Tuesday, May 19, 2009

Fundoplication Results

Surgery went fine. The only complications were half expected, and totally prepared for. The intent was to go in laparoscopically, so they inflate the abdomen with CO2. This pushes on the diaphragm, and puts some pretty decent pressure on Eli's lungs, and they didn't take that very well. Think of the lungs like a sponge... they were squeezed pretty hard, and couldn't do their job. So they had to deflate the abdomen and perform the surgery classically, with an incision. Otherwise, everything was as expected. One fundoplication, one G-tube.

The squeezing of the lungs caused a little trauma, so they're using the respirator to restretch those lungs back out. Eli will probably be intubated for a couple days so this can happen. As we left late last night, his numbers and bloodwork showed the lungs to be performing their job better than immediately after surgery, so he appears to be on the right track. This is good, as they'd obviously like him sedated for as short a period as possible.

Eli's next step is still a few weeks out, when they take him to the cath lab to measure blood pressures inside his lungs. This is how they'll be able to tell if he'll be ready for the Glenn procedure, where they route the superior vena cava (upper body return flow) directly into his lungs instead of to his heart. Here's just a quick recap:

Your typical cardio system has a flow pattern of: Heart>lungs>heart>body, repeat. The heart pumps blue blood to the lungs, it comes back to the heart red, then gets pumped out to the body red, and comes back blue. Repeat. Eli only has one pumping chamber, not two, so his blood flow will be altered to: Heart>body>lungs, repeat. Red blood will go from the heart into the whole body. On the blood's return path, it will make a passive journey through the lungs, turn red, and come back into his heart. Repeat. His blood's flow through the lungs will only be passive, not pumped like yours and mine, so the lungs have to be in good shape in order to still flow blood even though the blood pressure is now much lower.

And there's your anatomy lesson for the day! Thank you for continued prayer, continued support, and a continued outpouring of love on us. Today, we're headed to the zoo with Paige, then lunch with Nana, and the afternoon with our sedated little boy.


Kimberly said...

You guys are in my heart, thoughts, and prayers every day.

Heidi Short said...

Continuing to pray for your family. And thanks for the lesson of the day :)

Anonymous said...

Couldn't make it sunday, but prayed just the same. What a trooper that Eli is! Hope your day at teh zoo was great and hope your strength is holding up. We're still praying! The Ayers

T&B said...

Much love to all of you.

Rebecca Parker said...

Good job making cardiac blood flow anatomy and physiology simple!
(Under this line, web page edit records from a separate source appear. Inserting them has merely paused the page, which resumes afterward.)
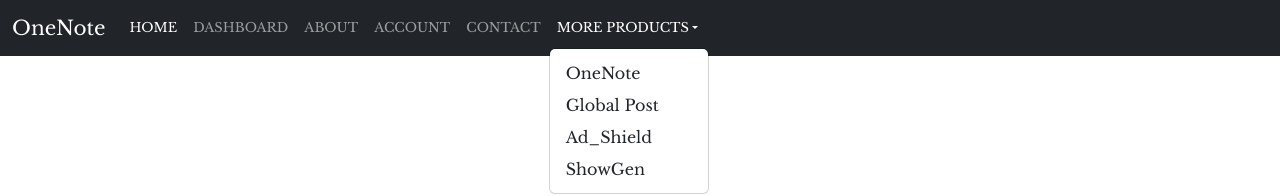
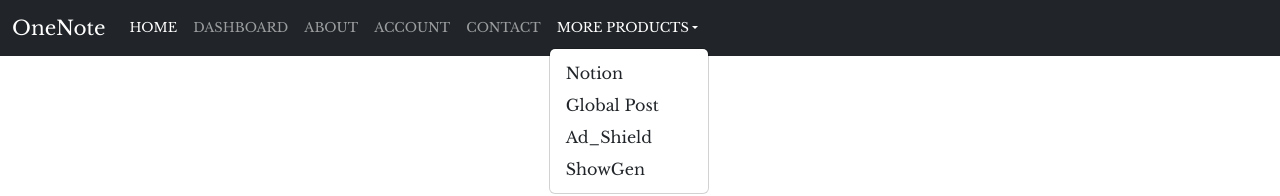
Before and after one commit to chitresh-git/OneNote, a React (Create React App) app in the folder notebook/: page / in a window 1280 px wide. Both pictures are taken after a click on the button "MORE PRODUCTS". Shown: the top 196 px of the page. Built offline with nearby package versions, Linux system fonts and the light colour scheme; no server answers; a web font is replaced by a local one.

Commit message:
more product

```diff
--- a/notebook/src/components/Navbar.js
+++ b/notebook/src/components/Navbar.js
@@ -48,7 +48,7 @@
                   MORE PRODUCTS
                 </a>
                 <ul className="dropdown-menu">
-                  <li><a class="dropdown-item" href='https://one-note-zeta.vercel.app/' target='_blank' >OneNote</a></li>
+                  <li><a class="dropdown-item" href='https://notion-one-jade.vercel.app/' target='_blank' >Notion</a></li>
                   <li><a class="dropdown-item" href='https://global-post.vercel.app/' target='_blank' >Global Post</a></li>
                   <li><a class="dropdown-item" href='https://ad-shield.vercel.app/' target='_blank' >Ad_Shield</a></li>
                   <li><a class="dropdown-item" href='https://show-gen.vercel.app/' target='_blank' >ShowGen</a></li>
```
One of the things I always thought when I was in nursing school was that they made things harder to understand than they really needed to be!

Continuing to pray for Eli and your family. May the Lord give you joy today.